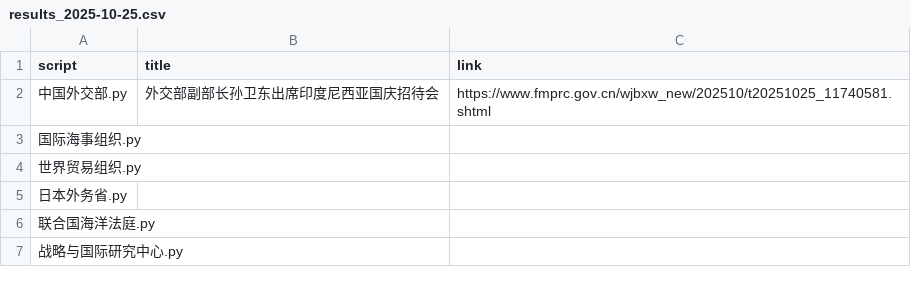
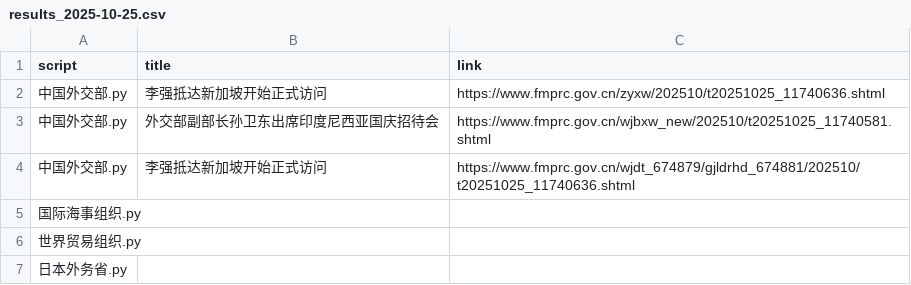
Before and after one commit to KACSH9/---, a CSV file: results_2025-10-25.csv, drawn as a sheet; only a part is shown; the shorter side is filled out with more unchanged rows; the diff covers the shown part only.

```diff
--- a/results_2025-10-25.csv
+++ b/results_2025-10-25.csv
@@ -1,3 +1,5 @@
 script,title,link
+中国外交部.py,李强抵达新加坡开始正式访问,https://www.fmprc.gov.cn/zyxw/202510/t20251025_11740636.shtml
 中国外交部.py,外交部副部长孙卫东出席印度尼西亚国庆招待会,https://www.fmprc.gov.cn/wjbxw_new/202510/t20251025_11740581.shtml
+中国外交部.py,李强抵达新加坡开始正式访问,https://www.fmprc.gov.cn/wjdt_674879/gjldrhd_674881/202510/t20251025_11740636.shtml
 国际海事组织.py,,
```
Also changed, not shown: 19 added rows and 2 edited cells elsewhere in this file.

---

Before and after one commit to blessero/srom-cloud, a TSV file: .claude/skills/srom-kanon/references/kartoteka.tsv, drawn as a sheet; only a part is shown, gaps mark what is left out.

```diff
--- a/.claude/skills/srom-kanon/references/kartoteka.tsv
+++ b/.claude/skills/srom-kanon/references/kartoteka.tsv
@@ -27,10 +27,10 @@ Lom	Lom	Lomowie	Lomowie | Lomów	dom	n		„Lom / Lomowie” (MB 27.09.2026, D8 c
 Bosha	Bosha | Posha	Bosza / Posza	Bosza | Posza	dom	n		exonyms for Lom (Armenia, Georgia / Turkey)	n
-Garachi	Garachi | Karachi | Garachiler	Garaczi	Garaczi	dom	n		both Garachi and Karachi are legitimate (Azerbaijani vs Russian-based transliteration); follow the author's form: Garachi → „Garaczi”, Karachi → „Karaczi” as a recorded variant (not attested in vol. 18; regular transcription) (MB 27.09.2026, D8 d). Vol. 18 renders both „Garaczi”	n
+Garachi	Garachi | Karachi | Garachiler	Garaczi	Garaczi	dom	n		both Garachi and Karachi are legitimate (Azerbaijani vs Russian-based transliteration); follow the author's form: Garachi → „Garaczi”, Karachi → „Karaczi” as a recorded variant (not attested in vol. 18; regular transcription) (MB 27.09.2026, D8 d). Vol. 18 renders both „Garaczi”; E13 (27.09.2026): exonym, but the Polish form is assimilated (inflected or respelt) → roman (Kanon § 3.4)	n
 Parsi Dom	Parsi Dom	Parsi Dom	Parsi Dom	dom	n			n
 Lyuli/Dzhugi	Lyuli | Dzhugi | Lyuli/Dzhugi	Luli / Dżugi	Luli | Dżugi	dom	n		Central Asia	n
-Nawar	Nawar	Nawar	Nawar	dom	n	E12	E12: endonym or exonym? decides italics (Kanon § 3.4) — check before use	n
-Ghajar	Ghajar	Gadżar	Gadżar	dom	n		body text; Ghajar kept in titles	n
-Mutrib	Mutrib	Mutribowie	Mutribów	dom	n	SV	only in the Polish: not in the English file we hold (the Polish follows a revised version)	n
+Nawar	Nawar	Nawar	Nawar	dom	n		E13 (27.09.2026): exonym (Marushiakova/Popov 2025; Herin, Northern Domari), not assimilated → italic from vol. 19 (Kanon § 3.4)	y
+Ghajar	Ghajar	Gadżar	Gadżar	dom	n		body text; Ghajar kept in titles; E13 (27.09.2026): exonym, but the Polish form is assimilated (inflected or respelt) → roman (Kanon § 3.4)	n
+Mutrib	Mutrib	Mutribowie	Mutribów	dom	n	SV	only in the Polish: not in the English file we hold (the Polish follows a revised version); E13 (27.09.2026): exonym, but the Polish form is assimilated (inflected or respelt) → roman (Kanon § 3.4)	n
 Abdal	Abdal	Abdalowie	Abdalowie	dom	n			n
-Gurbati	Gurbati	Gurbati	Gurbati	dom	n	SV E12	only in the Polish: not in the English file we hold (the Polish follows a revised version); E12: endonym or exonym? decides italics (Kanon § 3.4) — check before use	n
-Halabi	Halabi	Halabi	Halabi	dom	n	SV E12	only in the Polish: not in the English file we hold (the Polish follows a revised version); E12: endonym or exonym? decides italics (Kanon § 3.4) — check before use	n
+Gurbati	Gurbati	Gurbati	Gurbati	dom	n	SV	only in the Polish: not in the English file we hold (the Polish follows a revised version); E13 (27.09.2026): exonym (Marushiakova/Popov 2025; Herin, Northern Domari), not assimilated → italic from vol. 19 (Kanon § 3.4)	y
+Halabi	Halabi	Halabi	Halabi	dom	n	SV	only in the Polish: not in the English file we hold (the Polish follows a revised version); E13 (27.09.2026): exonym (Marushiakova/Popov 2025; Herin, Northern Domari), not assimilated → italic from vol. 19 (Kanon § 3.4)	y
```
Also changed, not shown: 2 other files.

--

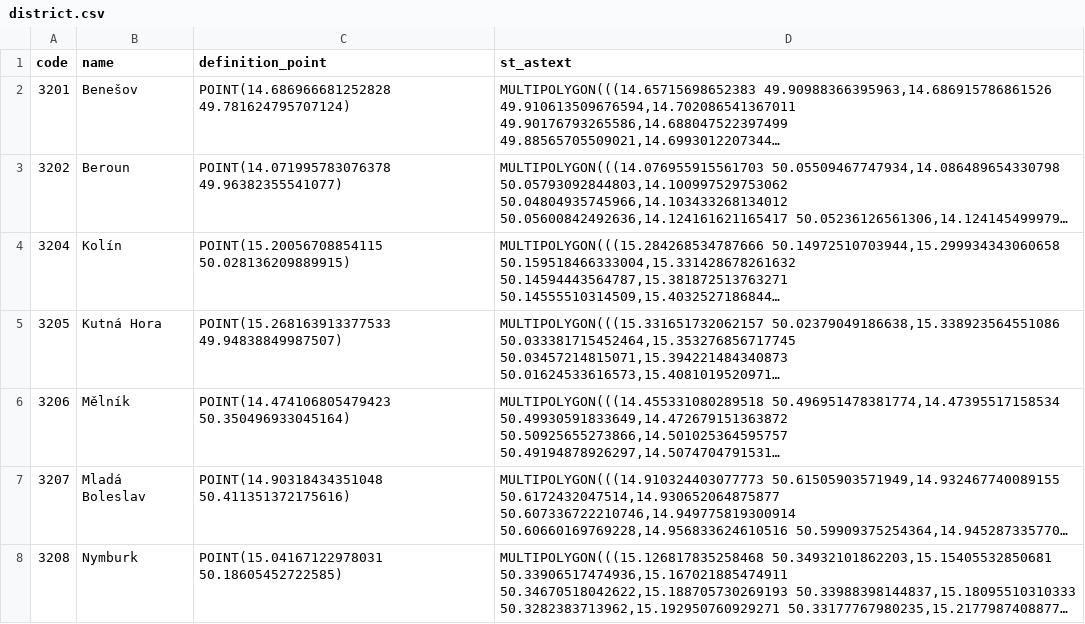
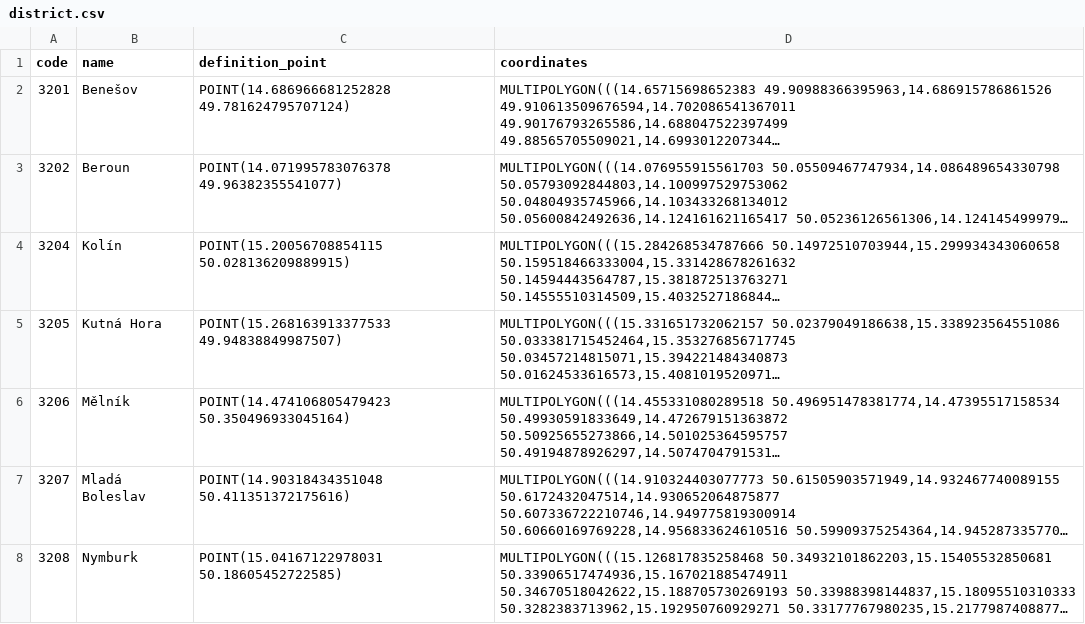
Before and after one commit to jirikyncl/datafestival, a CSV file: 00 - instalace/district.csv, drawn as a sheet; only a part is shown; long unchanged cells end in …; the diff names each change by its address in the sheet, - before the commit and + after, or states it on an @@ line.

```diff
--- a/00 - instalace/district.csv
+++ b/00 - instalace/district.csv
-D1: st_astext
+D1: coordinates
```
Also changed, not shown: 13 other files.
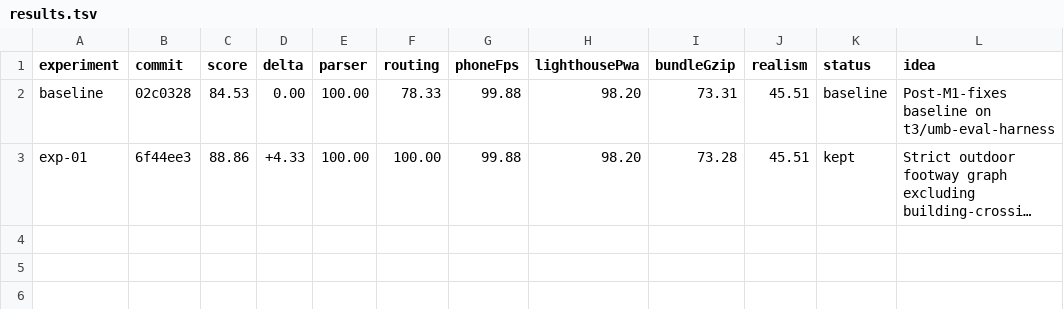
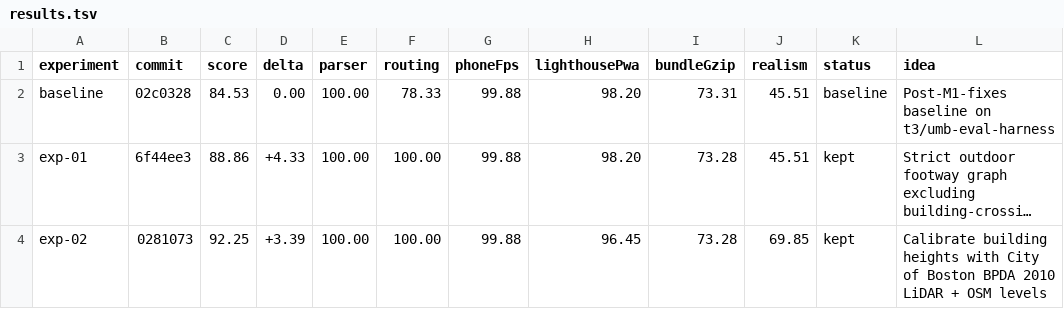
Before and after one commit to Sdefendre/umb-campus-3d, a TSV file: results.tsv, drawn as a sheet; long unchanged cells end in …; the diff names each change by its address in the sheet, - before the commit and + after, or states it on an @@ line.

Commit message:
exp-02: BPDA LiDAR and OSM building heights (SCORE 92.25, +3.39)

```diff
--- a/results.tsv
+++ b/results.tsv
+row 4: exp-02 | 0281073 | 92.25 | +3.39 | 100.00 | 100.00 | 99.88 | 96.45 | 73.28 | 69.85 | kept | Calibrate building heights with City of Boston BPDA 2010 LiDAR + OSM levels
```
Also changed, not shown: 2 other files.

WHAT YOU NEED TO DO: From the material above, set down exactly the lines starting at the one with "Before and after one commit to KACSH9/---, a" and ending at the one with "Also changed, not shown: 19", end lines included.

RESPONSE TO THIS EXERCISE:
Before and after one commit to KACSH9/---, a CSV file: results_2025-10-25.csv, drawn as a sheet; only a part is shown; the shorter side is filled out with more unchanged rows; the diff covers the shown part only.

```diff
--- a/results_2025-10-25.csv
+++ b/results_2025-10-25.csv
@@ -1,3 +1,5 @@
 script,title,link
+中国外交部.py,李强抵达新加坡开始正式访问,https://www.fmprc.gov.cn/zyxw/202510/t20251025_11740636.shtml
 中国外交部.py,外交部副部长孙卫东出席印度尼西亚国庆招待会,https://www.fmprc.gov.cn/wjbxw_new/202510/t20251025_11740581.shtml
+中国外交部.py,李强抵达新加坡开始正式访问,https://www.fmprc.gov.cn/wjdt_674879/gjldrhd_674881/202510/t20251025_11740636.shtml
 国际海事组织.py,,
```
Also changed, not shown: 19 added rows and 2 edited cells elsewhere in this file.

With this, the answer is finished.